# DESCRIPTION OF THE TASK
Return only the count of lines in the listing below where the word "function" appears.

# SOURCE MATERIAL
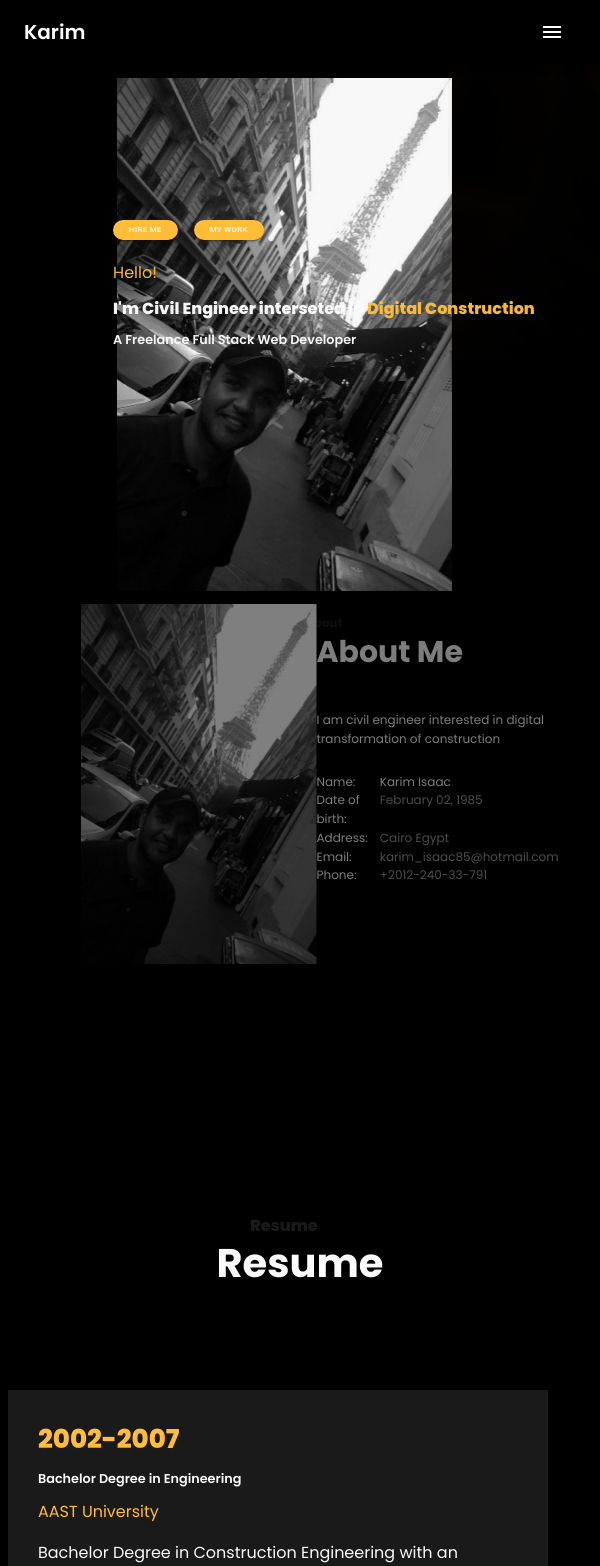
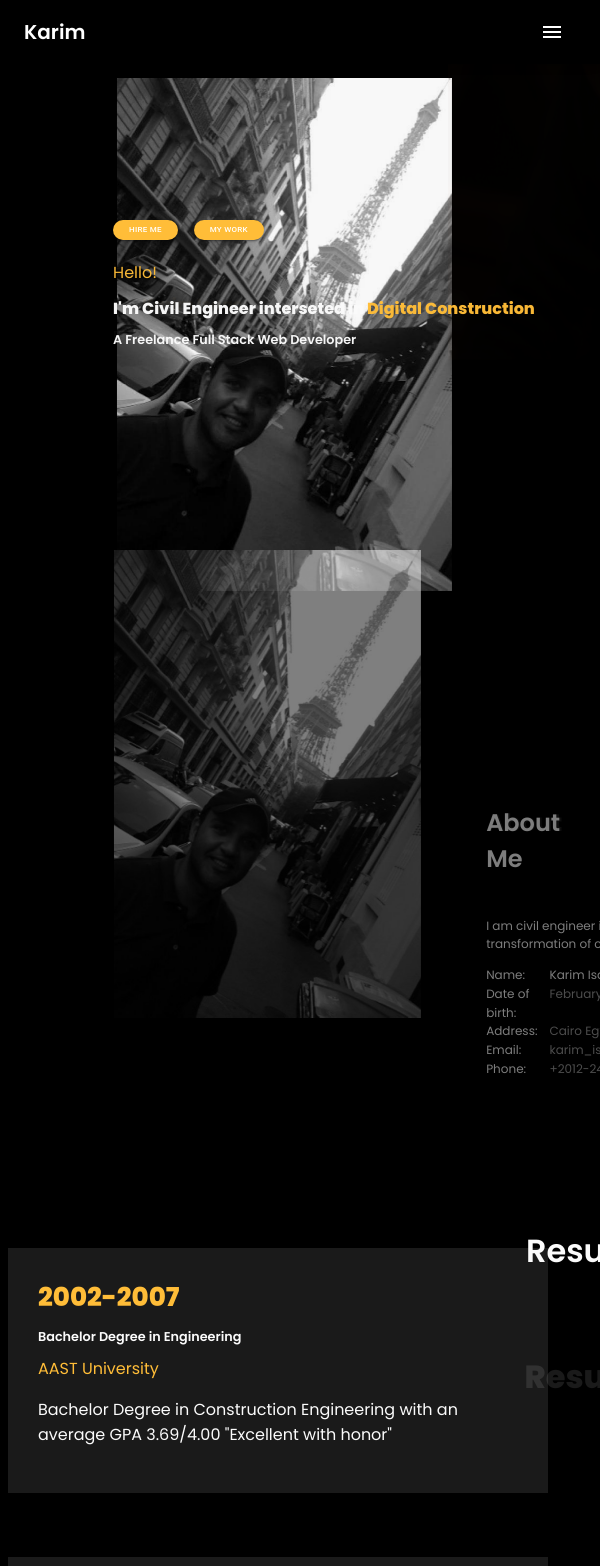
Before and after one commit to KIsaac85/kisaac85.github.io, a React (Vite) app: page / in a window 600 px wide. Shown: the top 1566 px of the page. Built offline with nearby package versions, Linux system fonts and the light colour scheme.

Commit message:
add style to about section mobile

```diff
--- a/src/Aboutme.jsx
+++ b/src/Aboutme.jsx
@@ -12,7 +12,7 @@ function Aboutme() {
 
     return (
 
-      <section id="about-section" className="main-flex-row main-top-space main-animate main-animate-range-40" onScroll={handleChange}>
+      <section id="about-section" className="main-flex-row main-top-space main-animate main-animate-range-40 about-flexMob-col" onScroll={handleChange}>
 
 
 
@@ -22,6 +22,7 @@ function Aboutme() {
     <div className="main-flex-column  main-relative-position" >
       <h1 className="main-title-shadow">About</h1>
       <h2 className="main-title main-font-title">About Me</h2>
+      <div className="about-paragrapgh-list">
       <p>I am civil engineer interested in digital transformation of construction</p>
       <ul id="about-list">
         <li><span>Name:</span> </li>
@@ -36,6 +37,8 @@ function Aboutme() {
         <li><span className="main-grey-text">+2012-240-33-791</span></li>
     </ul>
     </div>
+    </div>
+
 
     </section>
 
--- a/src/css/Style About Section.css
+++ b/src/css/Style About Section.css
@@ -1,8 +1,4 @@
-#about-section{
 
-    justify-content: space-around;
-    height: 30rem;
-}
 
 
 
@@ -13,3 +9,24 @@
     column-gap: 1rem;
     grid-template-rows: auto auto auto auto auto;
 }
+
+
+@media (min-width: 600px){
+    #about-section{
+        justify-content: space-around;
+        height: 30rem;
+    }
+}
+
+@media (max-width: 600px){
+    .about-flexMob-col{
+        display: flex;
+        flex-direction: column;
+        align-items: center;
+    }
+    .about-paragrapgh-list{
+        position: absolute;
+        top: 10rem;
+        left: 50%;
+    }
+}
--- a/src/css/Style Main.css
+++ b/src/css/Style Main.css
@@ -24,6 +24,22 @@
     .main-content-center{
         justify-content: center;
     }
+    .main-font-title {
+        font-size: 40px;
+        font-weight: 700;
+        }
+
+        .main-title-shadow{
+            z-index: -1;
+            position:absolute;
+            top: rem;
+            left:-1rem;
+            color:var(--greyContainer);
+        }
+
+        .main-title{
+        font-weight: 700;
+        }
 }
 
 
@@ -43,6 +59,26 @@
         font-weight: 600;
         font-size: 0.8rem;
     }
+    .main-font-title {
+        font-size: 2rem;
+
+        }
+
+        .main-title-shadow{
+            z-index: -1;
+            position:absolute;
+            font-size: 2rem;
+            top: 10%;
+            left:50%;
+            color:var(--greyContainer);
+        }
+
+        .main-title{
+            font-weight: 600;
+            left:50%;
+            position:absolute;
+
+        }
 }
 
 .main-flex-column{
@@ -71,22 +107,7 @@ div>span,h1>span{
     color: var(--greyColor);
 }
 
-.main-font-title {
-font-size: 40px;
-font-weight: 700;
-}
 
-.main-title-shadow{
-    z-index: -1;
-    position:absolute;
-    top: rem;
-    left:-1rem;
-    color:var(--greyContainer);
-}
-
-.main-title{
-font-weight: 700;
-}
 
 .main-whole-width{
     width: 100%;
```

# SOLUTION BELOW
3